Do you have a .NET Passport identity? You may not realize it, but chances are reasonably high that you do. If you have a HotMail or MSN account, Microsoft assigned a Passport identity to you automatically. Microsoft claims to have more than 160 million users registered in the Passport identity service. Pretty soon you'll need a Passport ID to have any interaction with Microsoft. In December 2001, quite a few gamesters were surprised to discover that their old accounts at the Microsoft Zone gaming site wouldn't work without a Passport ID. Microsoft also requires a Passport ID to join MSDN, to register for a Microsoft seminar, or to access Microsoft's node in the UDDI public registry. The new Windows XP Product Activation (WPA) system uses Passport by default. You can also use your Passport ID to log in to your XP system. So just what does a Passport identity do for you... (more)

Keynote Panel: Summit on Web Services Standards

Anne Thomas Manes and a panel of industry experts will talk about the new standardization process, and discuss the effectiveness of this process in terms of faster times to market. Join in the discussion with the Chair of the WS-I basic working Group and representatives from industry leading corporations, and gain insights into how this process will impact your technology strategy. Panelists: Chris Ferris (IBM, Chair, WS-I Basic Profile Working Group) Andrew Layman (Senior Program Manager, Microsoft) David Orchard (technical director in BEA Systems' CTO Office, focusing on Web serv... (more)

The State of Standards

There is an old saying among standards wonks: "The most wonderful thing about standards is that there are so many of them." And this truism is more applicable today than ever before. There are so many WS-* specifications, I've started referring to them as WS-Vertigo. But there is a reason that there are so many of them. The Web Services Framework (WSF) relies on a composable architecture. One of the primary tenets of the WSF is to keep things as simple as possible. Therefore, if an application doesn't require security, reliability, or transactions, you shouldn't clutter up the i... (more)

Infrastructure-Level Web Services

When discussing Web services, most people tend to focus on the core Web services framework (the standards and protocols) and the applications that you can build with the framework. Although I have no trouble waxing profusely on these topics, I get even more jazzed when I start to think about infrastructure-level Web services. (I know. I need to get a life.) Infrastructure-level Web services are Web services that implement part of the distributed computing infrastructure. They help other Web services communicate. In particular, these services make the Web services framework more ... (more)

Book Excerpt: When to Use Web Services

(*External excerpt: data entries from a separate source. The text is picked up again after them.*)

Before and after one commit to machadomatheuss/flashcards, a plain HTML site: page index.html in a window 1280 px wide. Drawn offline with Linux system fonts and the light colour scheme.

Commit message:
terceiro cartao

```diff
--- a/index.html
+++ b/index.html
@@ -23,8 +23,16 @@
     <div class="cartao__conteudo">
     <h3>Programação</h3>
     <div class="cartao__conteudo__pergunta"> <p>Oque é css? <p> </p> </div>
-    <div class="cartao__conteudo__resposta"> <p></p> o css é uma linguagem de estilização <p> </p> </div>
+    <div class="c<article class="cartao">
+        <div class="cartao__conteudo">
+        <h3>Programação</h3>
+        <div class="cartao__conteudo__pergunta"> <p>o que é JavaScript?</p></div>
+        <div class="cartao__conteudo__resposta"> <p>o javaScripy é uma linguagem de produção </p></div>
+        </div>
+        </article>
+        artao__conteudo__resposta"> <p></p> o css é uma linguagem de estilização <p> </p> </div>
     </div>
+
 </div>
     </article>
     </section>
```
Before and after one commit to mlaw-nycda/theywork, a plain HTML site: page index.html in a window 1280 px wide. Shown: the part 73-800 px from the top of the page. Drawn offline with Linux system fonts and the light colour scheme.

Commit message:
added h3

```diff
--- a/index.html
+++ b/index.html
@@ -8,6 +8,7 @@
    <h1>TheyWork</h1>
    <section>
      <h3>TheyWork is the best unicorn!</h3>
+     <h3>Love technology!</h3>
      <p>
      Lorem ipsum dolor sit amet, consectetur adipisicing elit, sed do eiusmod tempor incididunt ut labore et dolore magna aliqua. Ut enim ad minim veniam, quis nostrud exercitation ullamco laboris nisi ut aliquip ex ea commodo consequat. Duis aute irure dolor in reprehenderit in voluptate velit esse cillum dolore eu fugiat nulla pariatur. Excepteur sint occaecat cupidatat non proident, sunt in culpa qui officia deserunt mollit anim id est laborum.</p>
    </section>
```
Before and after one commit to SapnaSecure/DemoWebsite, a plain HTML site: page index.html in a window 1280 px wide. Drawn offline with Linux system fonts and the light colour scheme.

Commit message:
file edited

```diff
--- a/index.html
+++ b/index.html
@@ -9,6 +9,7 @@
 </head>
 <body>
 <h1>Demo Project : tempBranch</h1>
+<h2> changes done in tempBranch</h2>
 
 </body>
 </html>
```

There are many compelling reasons to use Web services. It seems as if everyone is at least playing with Web services. Almost every software vendor is building support for Web services into its platforms, languages, and tools. Web services enable any-to-any integration, supporting any programming language, any runtime platform, and any network transport. Technologies such as SOAP and WSDL are simpler to use than traditional integration middleware technologies, and they offer much more flexibility. When combined with domain-specific industry standards, Web services enable unprecede... (more)